Your goal: Provide an exact copy of the data, excluding the images.
··· Excerpted data
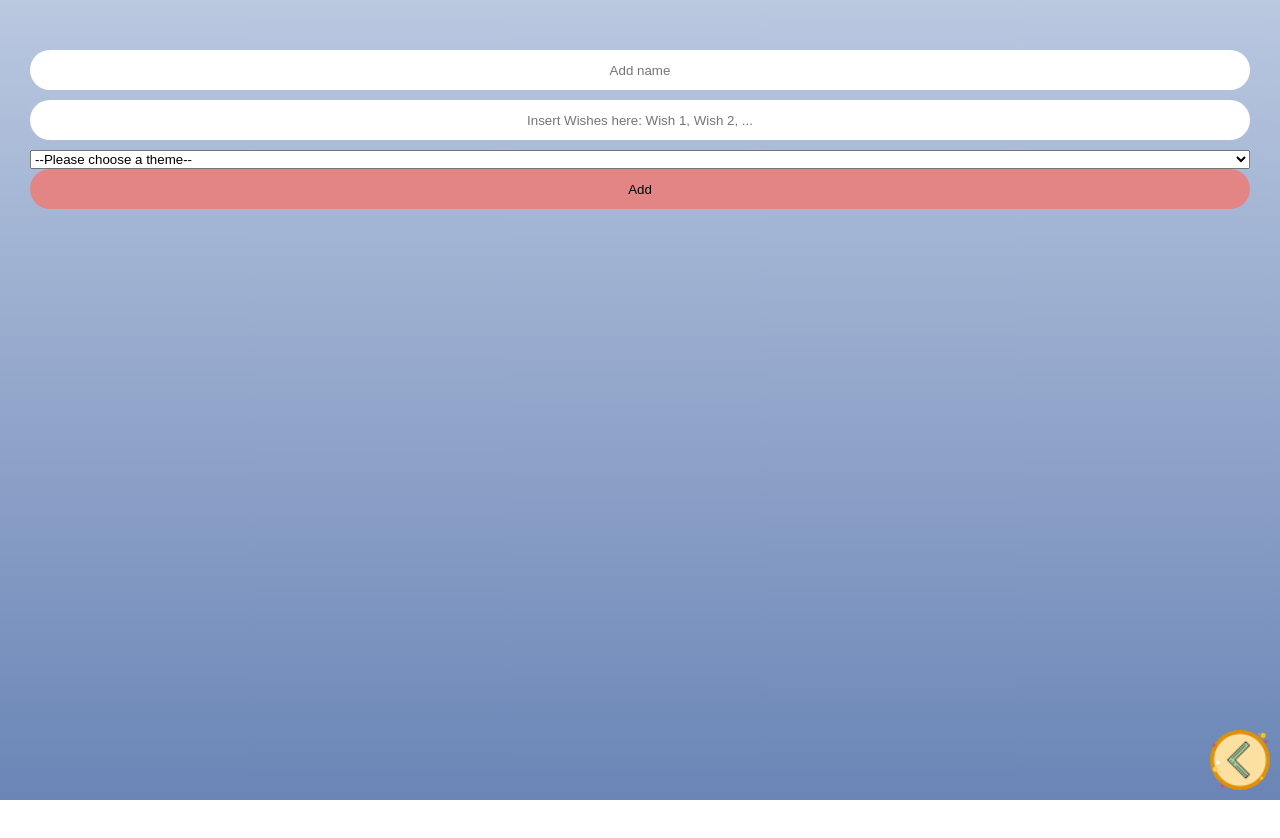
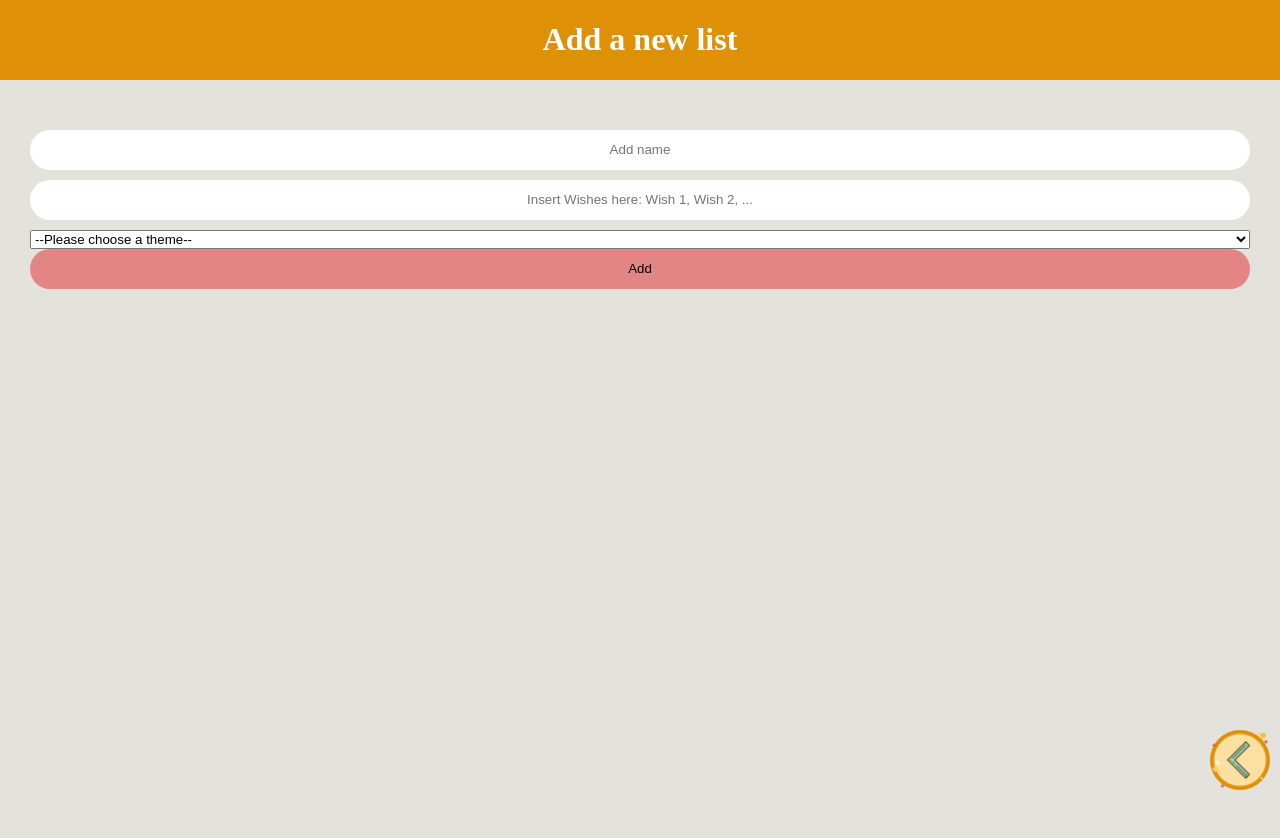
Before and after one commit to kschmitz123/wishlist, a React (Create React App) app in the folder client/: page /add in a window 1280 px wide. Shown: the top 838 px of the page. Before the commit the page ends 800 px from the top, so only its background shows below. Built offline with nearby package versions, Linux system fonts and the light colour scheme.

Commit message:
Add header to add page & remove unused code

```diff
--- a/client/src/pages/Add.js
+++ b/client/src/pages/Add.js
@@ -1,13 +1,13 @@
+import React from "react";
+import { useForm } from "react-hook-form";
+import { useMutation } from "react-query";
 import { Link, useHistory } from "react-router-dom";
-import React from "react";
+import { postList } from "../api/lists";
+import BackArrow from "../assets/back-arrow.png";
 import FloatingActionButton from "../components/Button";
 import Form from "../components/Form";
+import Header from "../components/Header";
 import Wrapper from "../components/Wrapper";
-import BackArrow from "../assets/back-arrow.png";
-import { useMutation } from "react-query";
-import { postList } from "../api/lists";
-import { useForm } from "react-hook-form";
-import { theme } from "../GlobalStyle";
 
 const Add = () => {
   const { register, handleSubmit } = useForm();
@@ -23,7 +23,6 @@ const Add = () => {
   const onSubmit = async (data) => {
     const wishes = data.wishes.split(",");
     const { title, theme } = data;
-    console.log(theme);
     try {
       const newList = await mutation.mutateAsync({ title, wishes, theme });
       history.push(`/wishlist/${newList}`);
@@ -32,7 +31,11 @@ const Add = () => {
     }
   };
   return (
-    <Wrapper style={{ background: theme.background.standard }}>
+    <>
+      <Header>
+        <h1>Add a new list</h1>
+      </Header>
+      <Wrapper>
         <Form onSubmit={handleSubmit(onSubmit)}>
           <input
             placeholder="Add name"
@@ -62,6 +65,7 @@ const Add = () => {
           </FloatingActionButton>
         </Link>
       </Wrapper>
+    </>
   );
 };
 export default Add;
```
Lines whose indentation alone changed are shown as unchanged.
······
Written response:
Before and after one commit to kschmitz123/wishlist, a React (Create React App) app in the folder client/: page /add in a window 1280 px wide. Shown: the top 838 px of the page. Before the commit the page ends 800 px from the top, so only its background shows below. Built offline with nearby package versions, Linux system fonts and the light colour scheme.

Commit message:
Add header to add page & remove unused code

```diff
--- a/client/src/pages/Add.js
+++ b/client/src/pages/Add.js
@@ -1,13 +1,13 @@
+import React from "react";
+import { useForm } from "react-hook-form";
+import { useMutation } from "react-query";
 import { Link, useHistory } from "react-router-dom";
-import React from "react";
+import { postList } from "../api/lists";
+import BackArrow from "../assets/back-arrow.png";
 import FloatingActionButton from "../components/Button";
 import Form from "../components/Form";
+import Header from "../components/Header";
 import Wrapper from "../components/Wrapper";
-import BackArrow from "../assets/back-arrow.png";
-import { useMutation } from "react-query";
-import { postList } from "../api/lists";
-import { useForm } from "react-hook-form";
-import { theme } from "../GlobalStyle";
 
 const Add = () => {
   const { register, handleSubmit } = useForm();
@@ -23,7 +23,6 @@ const Add = () => {
   const onSubmit = async (data) => {
     const wishes = data.wishes.split(",");
     const { title, theme } = data;
-    console.log(theme);
     try {
       const newList = await mutation.mutateAsync({ title, wishes, theme });
       history.push(`/wishlist/${newList}`);
@@ -32,7 +31,11 @@ const Add = () => {
     }
   };
   return (
-    <Wrapper style={{ background: theme.background.standard }}>
+    <>
+      <Header>
+        <h1>Add a new list</h1>
+      </Header>
+      <Wrapper>
         <Form onSubmit={handleSubmit(onSubmit)}>
           <input
             placeholder="Add name"
@@ -62,6 +65,7 @@ const Add = () => {
           </FloatingActionButton>
         </Link>
       </Wrapper>
+    </>
   );
 };
 export default Add;
```
Lines whose indentation alone changed are shown as unchanged.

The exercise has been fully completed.